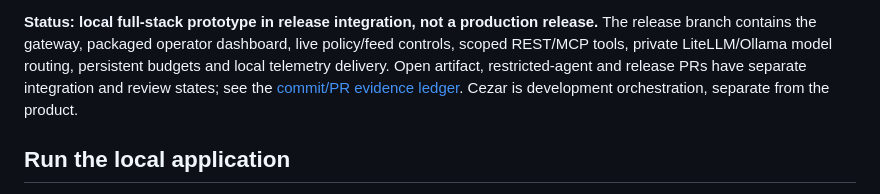
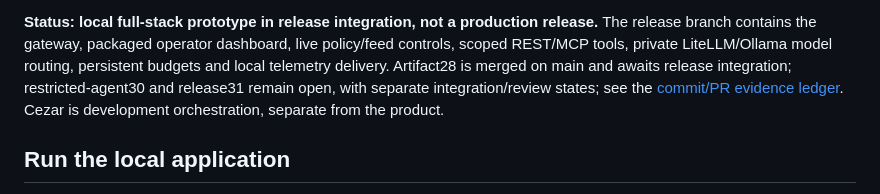
Before and after one commit to bsisduck/laya-layer, a Markdown page: README.md, the part around the change. GitHub-like rendering.

Commit message:
Freeze release status and scope root QA observations

```diff
--- a/README.md
+++ b/README.md
@@ -15,8 +15,8 @@ semantic signal; its predictions never grant permissions.
 **Status: local full-stack prototype in release integration, not a production
 release.** The release branch contains the gateway, packaged operator dashboard,
 live policy/feed controls, scoped REST/MCP tools, private LiteLLM/Ollama model
-routing, persistent budgets and local telemetry delivery. Open artifact, restricted-agent and release PRs have separate integration
-and review states; see the [commit/PR evidence ledger](docs/release-evidence.md).
+routing, persistent budgets and local telemetry delivery. Artifact28 is merged on main and awaits release integration; restricted-agent30
+and release31 remain open, with separate integration/review states; see the [commit/PR evidence ledger](docs/release-evidence.md).
 Cezar is development orchestration, separate from the product.
 
 ## Run the local application
```
Also changed, not shown: docs/readiness.md (+2 -2 lines), docs/release-evidence.md (+27 -59 lines).
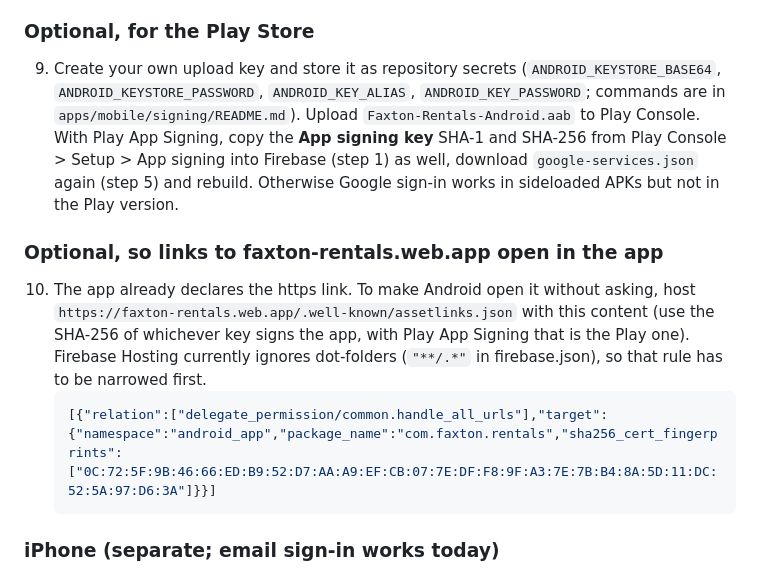
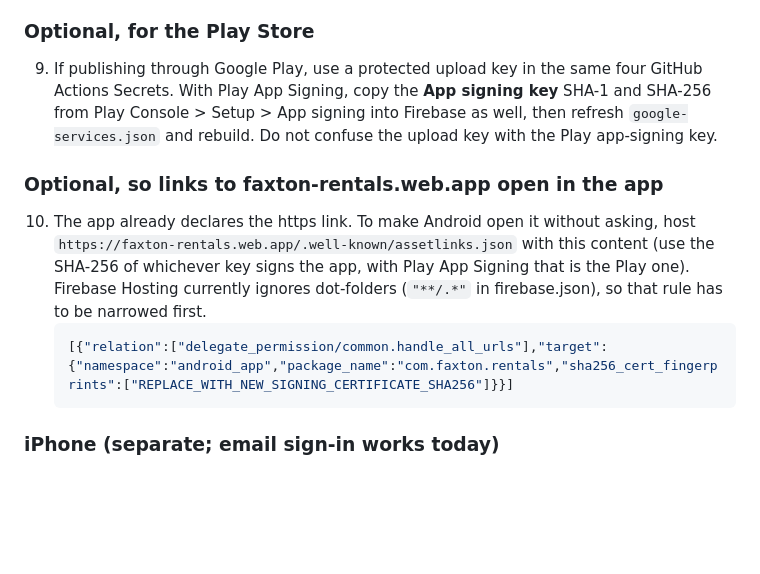
Before and after one commit to Genesis-Studios1/Faxton-Rentals, a Markdown page: apps/mobile/ANDROID-GOOGLE-SIGNIN.md, the part around one of its changes. Drawn GitHub-style; blank space fills up the shorter version.

````diff
--- a/apps/mobile/ANDROID-GOOGLE-SIGNIN.md
+++ b/apps/mobile/ANDROID-GOOGLE-SIGNIN.md
@@ -49,10 +38,7 @@ Before building, generate a replacement keystore and configure `ANDROID_KEYSTORE
 
 ### Optional, for the Play Store
 
-9. Create your own upload key and store it as repository secrets (`ANDROID_KEYSTORE_BASE64`, `ANDROID_KEYSTORE_PASSWORD`, `ANDROID_KEY_ALIAS`,
-   `ANDROID_KEY_PASSWORD`; commands are in `apps/mobile/signing/README.md`). Upload `Faxton-Rentals-Android.aab` to Play Console. With Play App
-   Signing, copy the **App signing key** SHA-1 and SHA-256 from Play Console > Setup > App signing into Firebase (step 1) as well, download
-   `google-services.json` again (step 5) and rebuild. Otherwise Google sign-in works in sideloaded APKs but not in the Play version.
+9. If publishing through Google Play, use a protected upload key in the same four GitHub Actions Secrets. With Play App Signing, copy the **App signing key** SHA-1 and SHA-256 from Play Console > Setup > App signing into Firebase as well, then refresh `google-services.json` and rebuild. Do not confuse the upload key with the Play app-signing key.
 
 ### Optional, so links to faxton-rentals.web.app open in the app
 
@@ -60,7 +46,7 @@ Before building, generate a replacement keystore and configure `ANDROID_KEYSTORE
     `https://faxton-rentals.web.app/.well-known/assetlinks.json` with this content (use the SHA-256 of whichever key signs the app, with Play App
     Signing that is the Play one). Firebase Hosting currently ignores dot-folders (`"**/.*"` in firebase.json), so that rule has to be narrowed first.
     ```json
-    [{"relation":["delegate_permission/common.handle_all_urls"],"target":{"namespace":"android_app","package_name":"com.faxton.rentals","sha256_cert_fingerprints":["0C:72:5F:9B:46:66:ED:B9:52:D7:AA:A9:EF:CB:07:7E:DF:F8:9F:A3:7E:7B:B4:8A:5D:11:DC:52:5A:97:D6:3A"]}}]
+    [{"relation":["delegate_permission/common.handle_all_urls"],"target":{"namespace":"android_app","package_name":"com.faxton.rentals","sha256_cert_fingerprints":["REPLACE_WITH_NEW_SIGNING_CERTIFICATE_SHA256"]}}]
     ```
 
 ### iPhone (separate; email sign-in works today)
````
Also changed, not shown: other parts of apps/mobile/ANDROID-GOOGLE-SIGNIN.md (+11 -22 lines).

* * * * *

### Your task
Reproduce the data above without a single change, please, but without its pictures.

### Result of the task
Before and after one commit to bsisduck/laya-layer, a Markdown page: README.md, the part around the change. GitHub-like rendering.

Commit message:
Freeze release status and scope root QA observations

```diff
--- a/README.md
+++ b/README.md
@@ -15,8 +15,8 @@ semantic signal; its predictions never grant permissions.
 **Status: local full-stack prototype in release integration, not a production
 release.** The release branch contains the gateway, packaged operator dashboard,
 live policy/feed controls, scoped REST/MCP tools, private LiteLLM/Ollama model
-routing, persistent budgets and local telemetry delivery. Open artifact, restricted-agent and release PRs have separate integration
-and review states; see the [commit/PR evidence ledger](docs/release-evidence.md).
+routing, persistent budgets and local telemetry delivery. Artifact28 is merged on main and awaits release integration; restricted-agent30
+and release31 remain open, with separate integration/review states; see the [commit/PR evidence ledger](docs/release-evidence.md).
 Cezar is development orchestration, separate from the product.
 
 ## Run the local application
```
Also changed, not shown: docs/readiness.md (+2 -2 lines), docs/release-evidence.md (+27 -59 lines).
Before and after one commit to Genesis-Studios1/Faxton-Rentals, a Markdown page: apps/mobile/ANDROID-GOOGLE-SIGNIN.md, the part around one of its changes. Drawn GitHub-style; blank space fills up the shorter version.

````diff
--- a/apps/mobile/ANDROID-GOOGLE-SIGNIN.md
+++ b/apps/mobile/ANDROID-GOOGLE-SIGNIN.md
@@ -49,10 +38,7 @@ Before building, generate a replacement keystore and configure `ANDROID_KEYSTORE
 
 ### Optional, for the Play Store
 
-9. Create your own upload key and store it as repository secrets (`ANDROID_KEYSTORE_BASE64`, `ANDROID_KEYSTORE_PASSWORD`, `ANDROID_KEY_ALIAS`,
-   `ANDROID_KEY_PASSWORD`; commands are in `apps/mobile/signing/README.md`). Upload `Faxton-Rentals-Android.aab` to Play Console. With Play App
-   Signing, copy the **App signing key** SHA-1 and SHA-256 from Play Console > Setup > App signing into Firebase (step 1) as well, download
-   `google-services.json` again (step 5) and rebuild. Otherwise Google sign-in works in sideloaded APKs but not in the Play version.
+9. If publishing through Google Play, use a protected upload key in the same four GitHub Actions Secrets. With Play App Signing, copy the **App signing key** SHA-1 and SHA-256 from Play Console > Setup > App signing into Firebase as well, then refresh `google-services.json` and rebuild. Do not confuse the upload key with the Play app-signing key.
 
 ### Optional, so links to faxton-rentals.web.app open in the app
 
@@ -60,7 +46,7 @@ Before building, generate a replacement keystore and configure `ANDROID_KEYSTORE
     `https://faxton-rentals.web.app/.well-known/assetlinks.json` with this content (use the SHA-256 of whichever key signs the app, with Play App
     Signing that is the Play one). Firebase Hosting currently ignores dot-folders (`"**/.*"` in firebase.json), so that rule has to be narrowed first.
     ```json
-    [{"relation":["delegate_permission/common.handle_all_urls"],"target":{"namespace":"android_app","package_name":"com.faxton.rentals","sha256_cert_fingerprints":["0C:72:5F:9B:46:66:ED:B9:52:D7:AA:A9:EF:CB:07:7E:DF:F8:9F:A3:7E:7B:B4:8A:5D:11:DC:52:5A:97:D6:3A"]}}]
+    [{"relation":["delegate_permission/common.handle_all_urls"],"target":{"namespace":"android_app","package_name":"com.faxton.rentals","sha256_cert_fingerprints":["REPLACE_WITH_NEW_SIGNING_CERTIFICATE_SHA256"]}}]
     ```
 
 ### iPhone (separate; email sign-in works today)
````
Also changed, not shown: other parts of apps/mobile/ANDROID-GOOGLE-SIGNIN.md (+11 -22 lines).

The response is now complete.